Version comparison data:
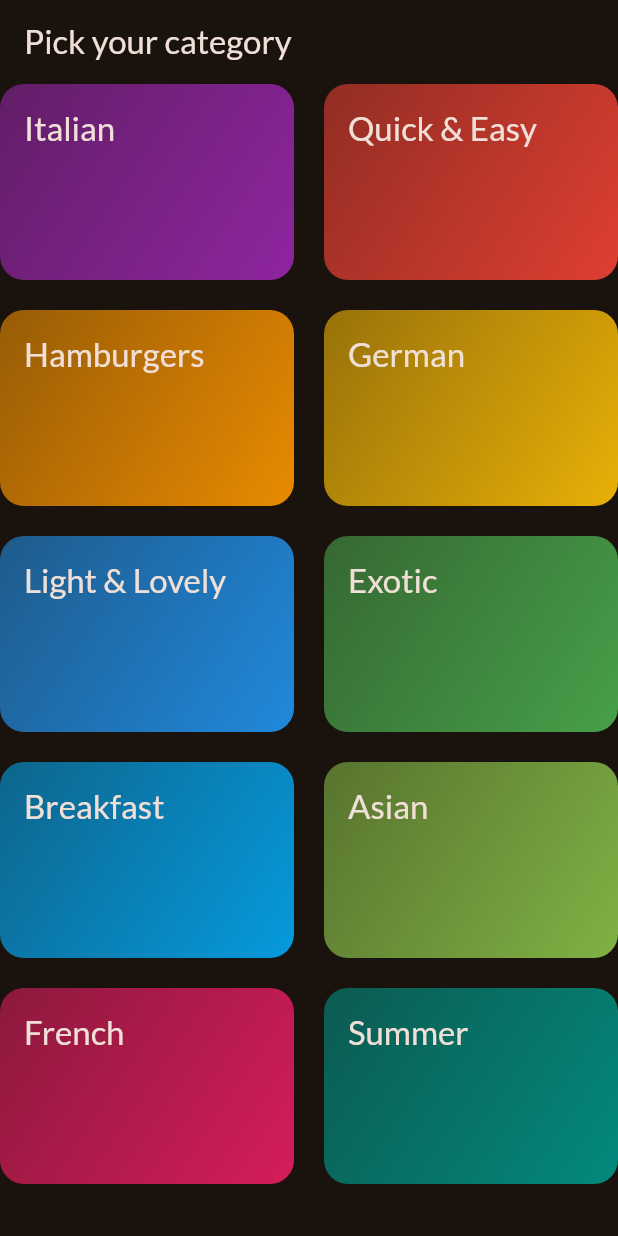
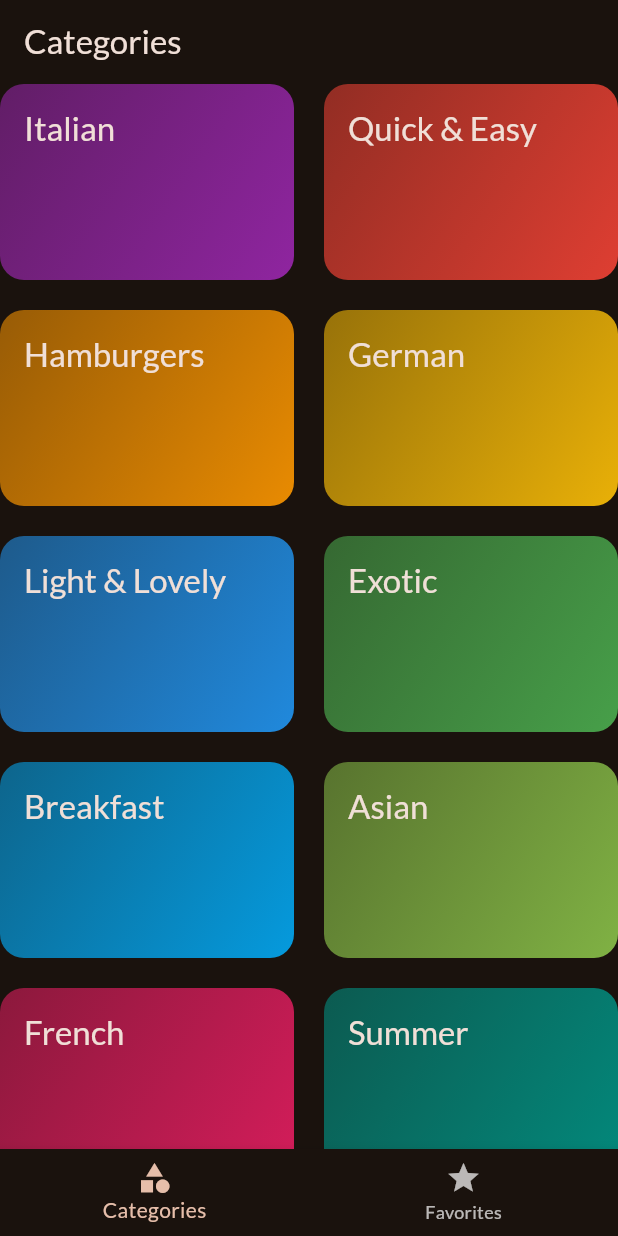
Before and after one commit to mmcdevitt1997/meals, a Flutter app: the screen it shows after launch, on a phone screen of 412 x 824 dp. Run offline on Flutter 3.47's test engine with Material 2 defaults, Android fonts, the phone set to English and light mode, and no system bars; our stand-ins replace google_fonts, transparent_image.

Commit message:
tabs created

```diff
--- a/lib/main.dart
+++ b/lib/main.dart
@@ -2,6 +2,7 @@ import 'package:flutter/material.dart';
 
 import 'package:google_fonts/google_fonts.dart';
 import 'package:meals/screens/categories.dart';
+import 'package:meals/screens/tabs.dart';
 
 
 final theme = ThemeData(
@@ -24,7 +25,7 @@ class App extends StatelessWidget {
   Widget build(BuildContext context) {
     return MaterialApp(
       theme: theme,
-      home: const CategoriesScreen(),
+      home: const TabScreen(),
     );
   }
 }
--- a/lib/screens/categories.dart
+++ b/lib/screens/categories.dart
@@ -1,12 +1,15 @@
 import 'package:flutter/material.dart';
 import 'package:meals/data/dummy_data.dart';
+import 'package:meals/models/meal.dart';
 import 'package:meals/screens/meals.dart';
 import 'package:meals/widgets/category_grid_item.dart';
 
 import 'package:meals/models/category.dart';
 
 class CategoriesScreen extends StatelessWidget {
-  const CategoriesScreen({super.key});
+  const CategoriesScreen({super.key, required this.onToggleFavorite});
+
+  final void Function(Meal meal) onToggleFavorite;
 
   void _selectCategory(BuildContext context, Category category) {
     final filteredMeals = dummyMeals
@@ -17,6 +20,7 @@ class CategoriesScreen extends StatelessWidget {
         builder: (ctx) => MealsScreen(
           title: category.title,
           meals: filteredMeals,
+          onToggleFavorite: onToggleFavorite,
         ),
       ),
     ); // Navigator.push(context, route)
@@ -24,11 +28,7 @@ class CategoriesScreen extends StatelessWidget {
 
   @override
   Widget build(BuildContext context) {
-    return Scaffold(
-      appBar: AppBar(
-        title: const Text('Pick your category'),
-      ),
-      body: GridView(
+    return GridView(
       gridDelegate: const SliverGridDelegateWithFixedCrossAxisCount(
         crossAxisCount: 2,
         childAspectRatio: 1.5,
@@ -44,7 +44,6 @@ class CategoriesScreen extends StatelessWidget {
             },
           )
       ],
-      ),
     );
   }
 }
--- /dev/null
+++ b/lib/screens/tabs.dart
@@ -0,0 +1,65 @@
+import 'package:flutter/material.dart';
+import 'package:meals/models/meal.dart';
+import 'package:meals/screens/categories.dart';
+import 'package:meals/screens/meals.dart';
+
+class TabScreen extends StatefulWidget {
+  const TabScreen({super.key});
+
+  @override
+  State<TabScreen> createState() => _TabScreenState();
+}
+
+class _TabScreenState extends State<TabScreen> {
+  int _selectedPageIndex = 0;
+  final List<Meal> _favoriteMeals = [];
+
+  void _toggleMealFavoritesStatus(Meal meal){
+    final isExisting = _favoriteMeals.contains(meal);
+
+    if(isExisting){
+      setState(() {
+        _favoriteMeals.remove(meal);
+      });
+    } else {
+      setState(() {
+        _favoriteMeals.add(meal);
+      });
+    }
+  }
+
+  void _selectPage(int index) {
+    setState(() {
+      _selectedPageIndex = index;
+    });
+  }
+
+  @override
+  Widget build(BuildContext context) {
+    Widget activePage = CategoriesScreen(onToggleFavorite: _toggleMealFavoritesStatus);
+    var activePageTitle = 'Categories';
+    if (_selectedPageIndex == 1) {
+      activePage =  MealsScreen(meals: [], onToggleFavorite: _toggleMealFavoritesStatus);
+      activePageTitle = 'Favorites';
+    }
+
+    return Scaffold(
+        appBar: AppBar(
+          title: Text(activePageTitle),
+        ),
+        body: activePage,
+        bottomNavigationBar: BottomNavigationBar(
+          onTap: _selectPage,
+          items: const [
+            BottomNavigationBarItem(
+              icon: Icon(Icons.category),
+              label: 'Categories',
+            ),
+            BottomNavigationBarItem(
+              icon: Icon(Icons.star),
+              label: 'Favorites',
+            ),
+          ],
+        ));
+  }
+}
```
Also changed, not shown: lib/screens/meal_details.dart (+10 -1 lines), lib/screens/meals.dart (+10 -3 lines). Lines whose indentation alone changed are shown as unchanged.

* * *

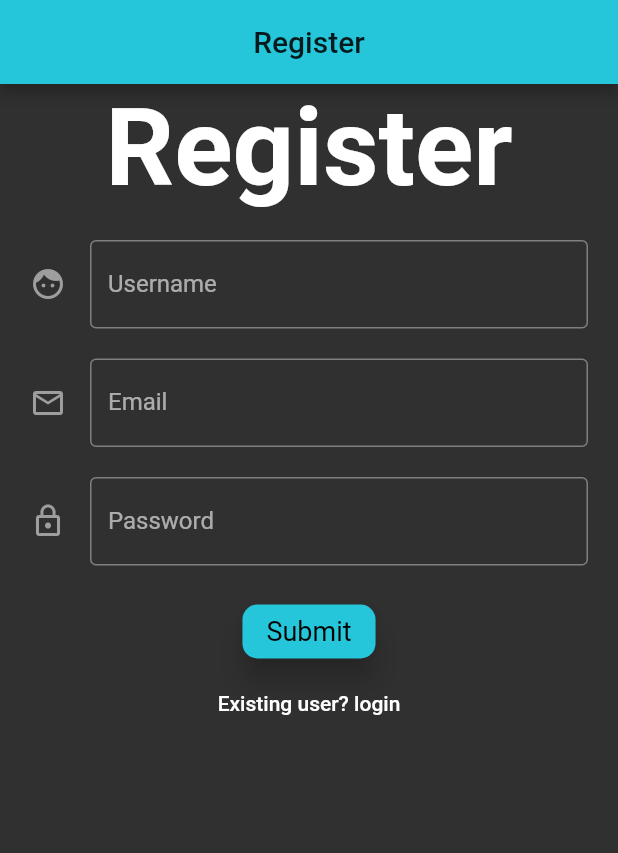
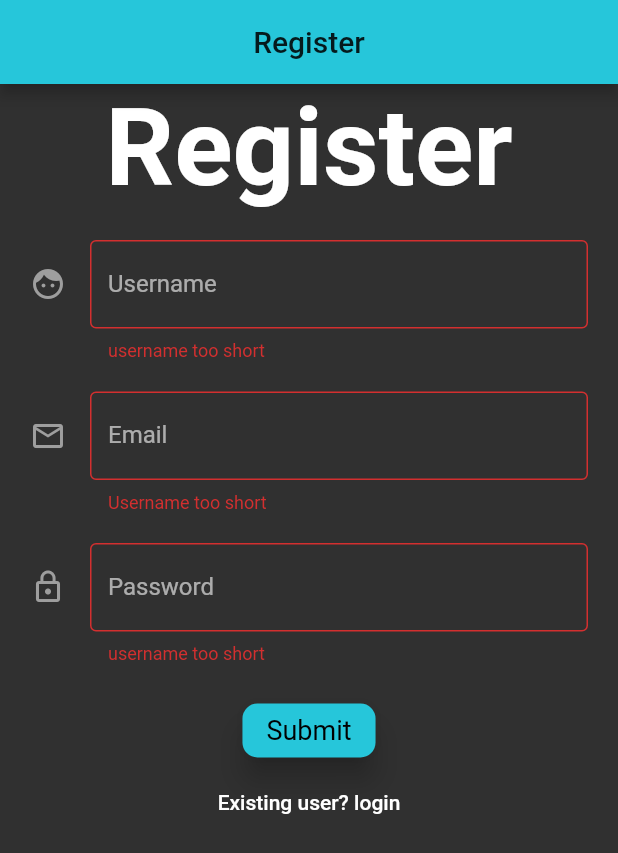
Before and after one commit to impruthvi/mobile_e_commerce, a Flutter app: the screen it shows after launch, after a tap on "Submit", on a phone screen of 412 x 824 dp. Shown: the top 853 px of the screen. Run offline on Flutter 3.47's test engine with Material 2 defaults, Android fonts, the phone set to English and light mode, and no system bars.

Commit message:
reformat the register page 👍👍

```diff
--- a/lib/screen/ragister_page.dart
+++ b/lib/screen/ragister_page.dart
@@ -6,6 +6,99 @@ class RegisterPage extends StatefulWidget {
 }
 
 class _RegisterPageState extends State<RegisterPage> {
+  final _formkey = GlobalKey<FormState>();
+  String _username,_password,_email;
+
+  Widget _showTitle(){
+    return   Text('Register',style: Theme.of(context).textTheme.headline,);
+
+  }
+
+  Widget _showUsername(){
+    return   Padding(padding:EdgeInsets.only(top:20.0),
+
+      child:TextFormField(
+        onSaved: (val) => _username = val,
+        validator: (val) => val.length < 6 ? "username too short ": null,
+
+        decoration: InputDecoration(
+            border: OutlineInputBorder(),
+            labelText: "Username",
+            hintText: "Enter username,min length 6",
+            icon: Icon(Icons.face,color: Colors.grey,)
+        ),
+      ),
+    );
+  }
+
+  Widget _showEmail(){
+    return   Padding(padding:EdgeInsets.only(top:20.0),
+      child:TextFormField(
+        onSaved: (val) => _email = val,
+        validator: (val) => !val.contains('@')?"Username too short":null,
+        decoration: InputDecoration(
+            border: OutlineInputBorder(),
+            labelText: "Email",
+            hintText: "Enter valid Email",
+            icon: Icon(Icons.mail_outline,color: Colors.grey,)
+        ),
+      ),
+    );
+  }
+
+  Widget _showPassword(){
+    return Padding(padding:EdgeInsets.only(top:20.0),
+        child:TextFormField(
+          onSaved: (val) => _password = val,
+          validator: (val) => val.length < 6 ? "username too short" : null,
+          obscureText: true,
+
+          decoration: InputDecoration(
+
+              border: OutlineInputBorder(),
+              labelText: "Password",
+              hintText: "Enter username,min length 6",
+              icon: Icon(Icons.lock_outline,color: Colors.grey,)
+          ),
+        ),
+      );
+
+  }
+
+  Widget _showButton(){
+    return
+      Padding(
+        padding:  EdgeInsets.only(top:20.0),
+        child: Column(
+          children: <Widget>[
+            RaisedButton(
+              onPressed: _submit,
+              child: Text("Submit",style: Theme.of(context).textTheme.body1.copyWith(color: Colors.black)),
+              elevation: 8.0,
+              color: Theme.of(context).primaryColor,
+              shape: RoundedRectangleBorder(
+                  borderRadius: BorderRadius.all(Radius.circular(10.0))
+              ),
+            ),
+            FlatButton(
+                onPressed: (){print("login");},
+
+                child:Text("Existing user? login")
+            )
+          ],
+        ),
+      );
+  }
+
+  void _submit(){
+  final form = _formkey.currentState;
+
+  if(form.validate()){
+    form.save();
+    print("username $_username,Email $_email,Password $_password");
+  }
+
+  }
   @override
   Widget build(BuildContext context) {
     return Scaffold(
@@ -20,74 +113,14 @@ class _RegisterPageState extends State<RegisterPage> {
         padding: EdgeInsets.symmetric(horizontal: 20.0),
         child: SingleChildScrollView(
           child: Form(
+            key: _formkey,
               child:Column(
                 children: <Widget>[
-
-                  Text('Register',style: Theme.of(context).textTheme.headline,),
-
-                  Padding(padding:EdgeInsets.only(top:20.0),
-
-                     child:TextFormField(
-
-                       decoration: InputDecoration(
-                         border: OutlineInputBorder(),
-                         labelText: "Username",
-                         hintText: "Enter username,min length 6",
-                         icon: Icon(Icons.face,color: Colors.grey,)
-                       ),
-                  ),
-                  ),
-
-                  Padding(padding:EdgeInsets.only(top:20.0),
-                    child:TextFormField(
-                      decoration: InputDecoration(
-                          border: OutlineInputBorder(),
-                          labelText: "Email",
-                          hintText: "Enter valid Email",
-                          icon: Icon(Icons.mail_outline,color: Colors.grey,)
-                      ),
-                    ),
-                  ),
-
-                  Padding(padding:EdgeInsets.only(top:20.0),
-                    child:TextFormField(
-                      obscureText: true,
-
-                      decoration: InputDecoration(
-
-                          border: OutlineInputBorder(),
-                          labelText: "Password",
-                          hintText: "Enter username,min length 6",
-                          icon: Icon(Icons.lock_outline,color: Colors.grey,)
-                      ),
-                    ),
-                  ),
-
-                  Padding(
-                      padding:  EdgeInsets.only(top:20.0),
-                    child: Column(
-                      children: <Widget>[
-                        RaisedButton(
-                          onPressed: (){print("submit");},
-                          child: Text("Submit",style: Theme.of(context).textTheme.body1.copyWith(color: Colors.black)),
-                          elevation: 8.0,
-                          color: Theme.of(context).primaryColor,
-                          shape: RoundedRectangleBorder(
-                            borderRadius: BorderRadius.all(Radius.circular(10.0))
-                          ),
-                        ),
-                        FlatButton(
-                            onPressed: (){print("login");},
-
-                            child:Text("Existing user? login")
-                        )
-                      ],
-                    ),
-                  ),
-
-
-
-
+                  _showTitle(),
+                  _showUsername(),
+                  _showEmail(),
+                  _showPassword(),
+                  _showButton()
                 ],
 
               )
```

Assignment: Line count for the word "const": give the number of lines in the entries above that contain it, and nothing more.

Solution to the exercise: 8